[Data records]
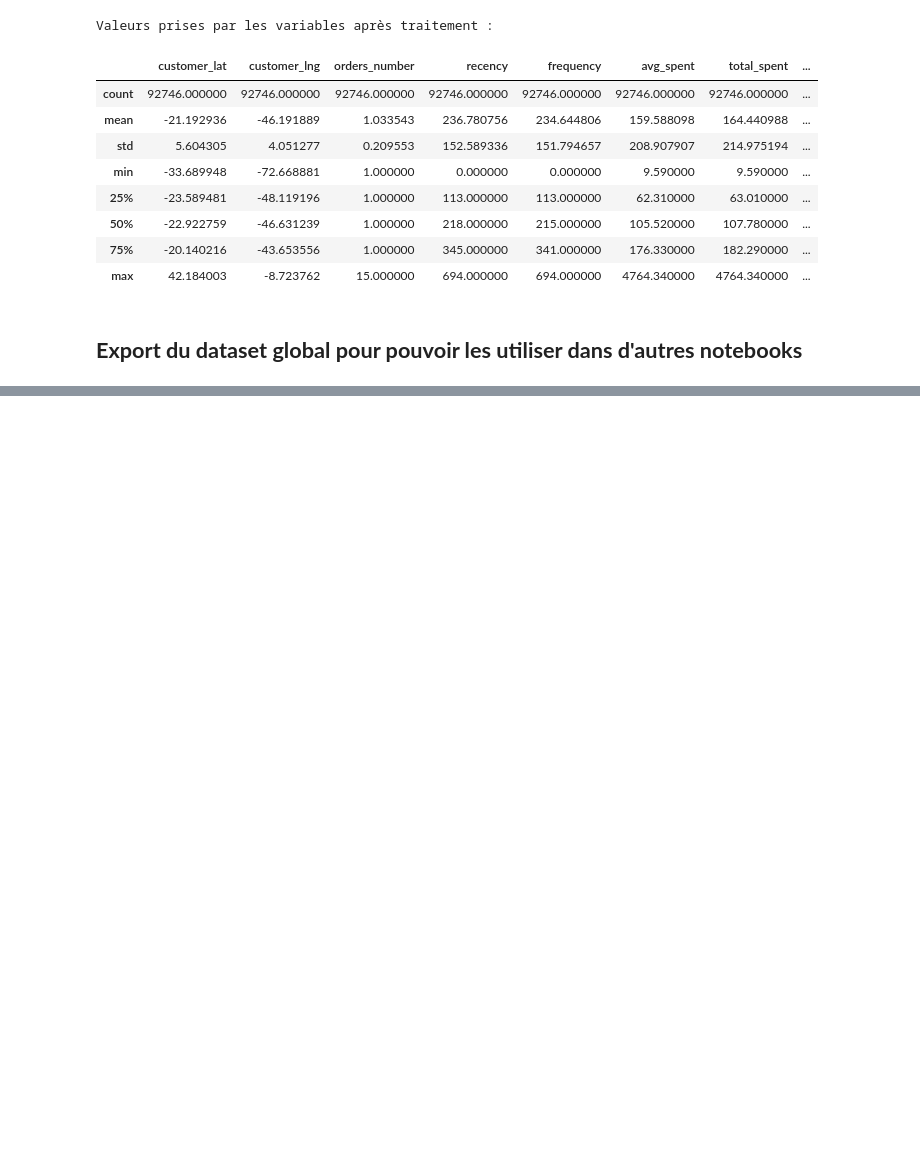
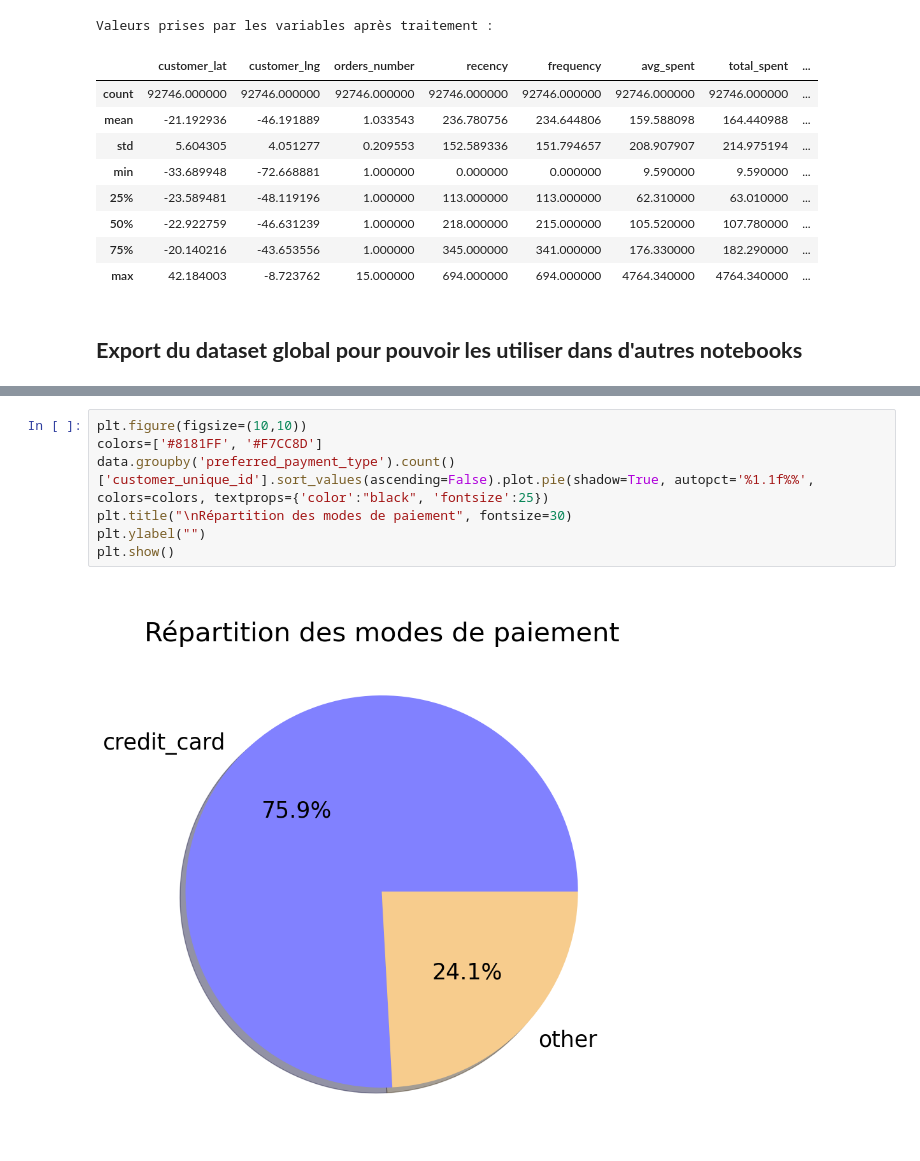
Before and after one commit to BiGHeaDMaX/Segmenter-les-clients-site-e-commerce, a Jupyter notebook: 01 - Analyse Exploratoire.ipynb, the cells around one changed output, grey strips where cells are left out. Cells and saved outputs as stored; diff of their text form; blank space fills up the shorter version.

```diff
--- a/01 - Analyse Exploratoire.ipynb
+++ b/01 - Analyse Exploratoire.ipynb
@@ -781,0 +879,9 @@ else:
+# %%
+plt.figure(figsize=(10,10))
+colors=['#8181FF', '#F7CC8D']
+data.groupby('preferred_payment_type').count()['customer_unique_id'].sort_values(ascending=False).plot.pie(shadow=True, autopct='%1.1f%%', colors=colors, textprops={'color':"black", 'fontsize':25})
+plt.title("\nRépartition des modes de paiement", fontsize=30)
+plt.ylabel("")
+plt.show()
+# %% [output]
+[figure, added]
```
Also changed, not shown: parts of 19 cells of this notebook.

-- How to complete this task --
Exactly as written, set down each line of the records, leaving out the pictures.

-- Result for this task --
Before and after one commit to BiGHeaDMaX/Segmenter-les-clients-site-e-commerce, a Jupyter notebook: 01 - Analyse Exploratoire.ipynb, the cells around one changed output, grey strips where cells are left out. Cells and saved outputs as stored; diff of their text form; blank space fills up the shorter version.

```diff
--- a/01 - Analyse Exploratoire.ipynb
+++ b/01 - Analyse Exploratoire.ipynb
@@ -781,0 +879,9 @@ else:
+# %%
+plt.figure(figsize=(10,10))
+colors=['#8181FF', '#F7CC8D']
+data.groupby('preferred_payment_type').count()['customer_unique_id'].sort_values(ascending=False).plot.pie(shadow=True, autopct='%1.1f%%', colors=colors, textprops={'color':"black", 'fontsize':25})
+plt.title("\nRépartition des modes de paiement", fontsize=30)
+plt.ylabel("")
+plt.show()
+# %% [output]
+[figure, added]
```
Also changed, not shown: parts of 19 cells of this notebook.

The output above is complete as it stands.